Work request:
Return each of the entries below precisely, with no pictures in the result.

Given records:
=== Section Start ===

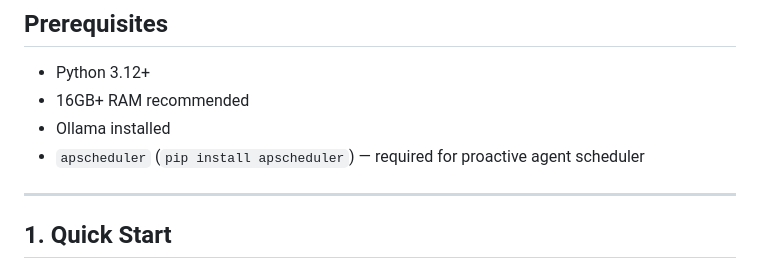
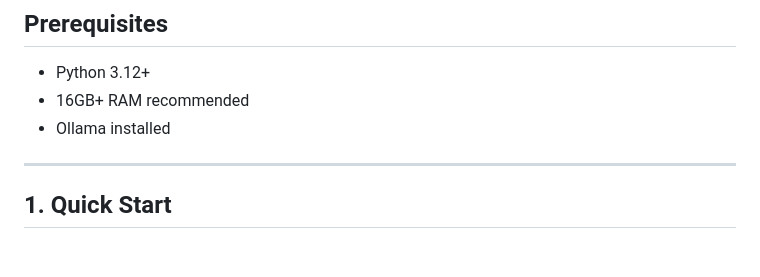
Before and after one commit to MichaelYagi/mcp-platform, a Markdown page: README.md, the part around the change. Rendered like a GitHub page.

```diff
--- a/README.md
+++ b/README.md
@@ -28,7 +28,6 @@ Local MCP runtime with multi-agent orchestration, distributed tool servers, ML-p
 * Python 3.12+
 * 16GB+ RAM recommended
 * Ollama installed
-* `apscheduler` (`pip install apscheduler`) — required for proactive agent scheduler
 
 ---
 
```
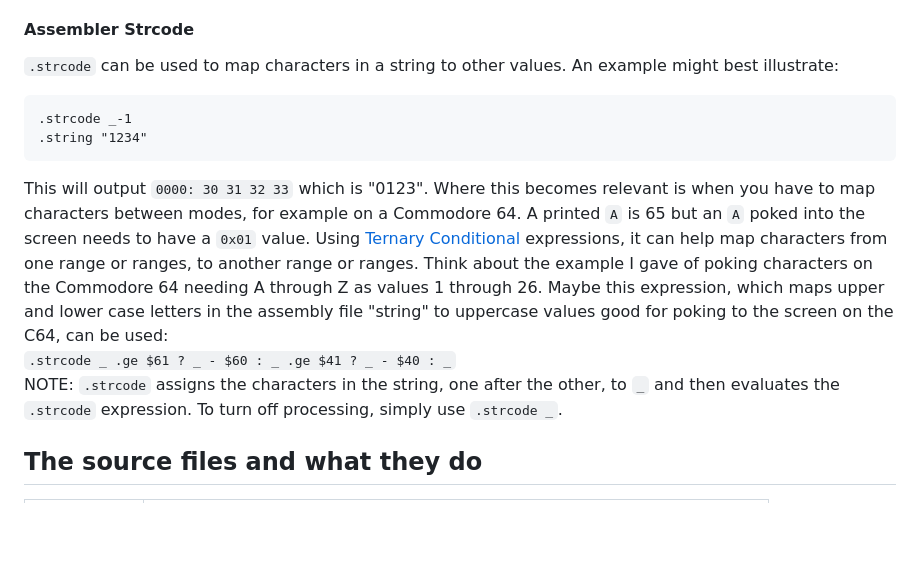
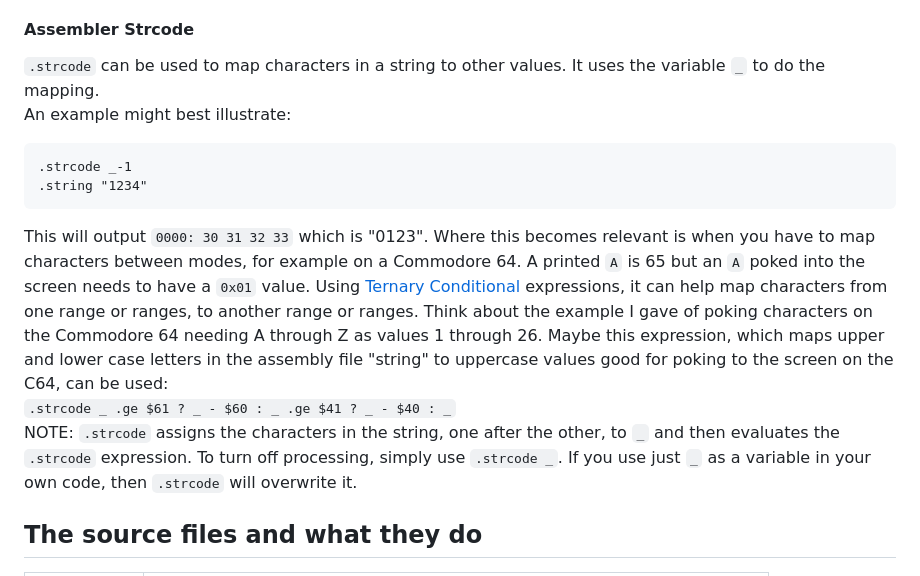
Before and after one commit to StewBC/machines, a Markdown page: import/a2m/README.md, the part around the change. GitHub-like rendering; blank space fills up the shorter version.

Commit message:
Assembler

````diff
--- a/import/a2m/README.md
+++ b/import/a2m/README.md
@@ -291,14 +291,15 @@ rowH:
 Note that in rowH, the hi byte of $2000 is $20 and that is `|`'d with the other expressions.  The order of operations are not such that the `|` happens before the `>`.  If `|` was higher, the output for rowH would have simply been $20 as the lo byte portion that contains the data we are interested in, would have been discarded.
 
 #### Assembler Strcode
-`.strcode` can be used to map characters in a string to other values.  An example might best illustrate:
+`.strcode` can be used to map characters in a string to other values.  It uses the variable `_` to do the mapping.
+An example might best illustrate:
 ```
 .strcode _-1
 .string "1234"
 ```
 This will output `0000: 30 31 32 33` which is "0123".  Where this becomes relevant is when you have to map characters between modes, for example on a Commodore 64.  A printed `A` is 65 but an `A` poked into the screen needs to have a `0x01` value.  Using [Ternary Conditional](#assembler-ternary) expressions, it can help map characters from one range or ranges, to another range or ranges. Think about the example I gave of poking characters on the Commodore 64 needing A through Z as values 1 through 26. Maybe this expression, which maps upper and lower case letters in the assembly file "string" to uppercase values good for poking to the screen on the C64, can be used:
 `.strcode _ .ge $61 ? _ - $60 : _ .ge $41 ? _ - $40 : _`
-NOTE: `.strcode` assigns the characters in the string, one after the other, to `_` and then evaluates the `.strcode` expression.  To turn off processing, simply use `.strcode _`.
+NOTE: `.strcode` assigns the characters in the string, one after the other, to `_` and then evaluates the `.strcode` expression.  To turn off processing, simply use `.strcode _`. If you use just `_` as a variable in your own code, then `.strcode` will overwrite it.
 
 ## The source files and what they do
 File | Description
````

=== Section End ===

Solution below:
Before and after one commit to MichaelYagi/mcp-platform, a Markdown page: README.md, the part around the change. Rendered like a GitHub page.

```diff
--- a/README.md
+++ b/README.md
@@ -28,7 +28,6 @@ Local MCP runtime with multi-agent orchestration, distributed tool servers, ML-p
 * Python 3.12+
 * 16GB+ RAM recommended
 * Ollama installed
-* `apscheduler` (`pip install apscheduler`) — required for proactive agent scheduler
 
 ---
 
```
Before and after one commit to StewBC/machines, a Markdown page: import/a2m/README.md, the part around the change. GitHub-like rendering; blank space fills up the shorter version.

Commit message:
Assembler

````diff
--- a/import/a2m/README.md
+++ b/import/a2m/README.md
@@ -291,14 +291,15 @@ rowH:
 Note that in rowH, the hi byte of $2000 is $20 and that is `|`'d with the other expressions.  The order of operations are not such that the `|` happens before the `>`.  If `|` was higher, the output for rowH would have simply been $20 as the lo byte portion that contains the data we are interested in, would have been discarded.
 
 #### Assembler Strcode
-`.strcode` can be used to map characters in a string to other values.  An example might best illustrate:
+`.strcode` can be used to map characters in a string to other values.  It uses the variable `_` to do the mapping.
+An example might best illustrate:
 ```
 .strcode _-1
 .string "1234"
 ```
 This will output `0000: 30 31 32 33` which is "0123".  Where this becomes relevant is when you have to map characters between modes, for example on a Commodore 64.  A printed `A` is 65 but an `A` poked into the screen needs to have a `0x01` value.  Using [Ternary Conditional](#assembler-ternary) expressions, it can help map characters from one range or ranges, to another range or ranges. Think about the example I gave of poking characters on the Commodore 64 needing A through Z as values 1 through 26. Maybe this expression, which maps upper and lower case letters in the assembly file "string" to uppercase values good for poking to the screen on the C64, can be used:
 `.strcode _ .ge $61 ? _ - $60 : _ .ge $41 ? _ - $40 : _`
-NOTE: `.strcode` assigns the characters in the string, one after the other, to `_` and then evaluates the `.strcode` expression.  To turn off processing, simply use `.strcode _`.
+NOTE: `.strcode` assigns the characters in the string, one after the other, to `_` and then evaluates the `.strcode` expression.  To turn off processing, simply use `.strcode _`. If you use just `_` as a variable in your own code, then `.strcode` will overwrite it.
 
 ## The source files and what they do
 File | Description
````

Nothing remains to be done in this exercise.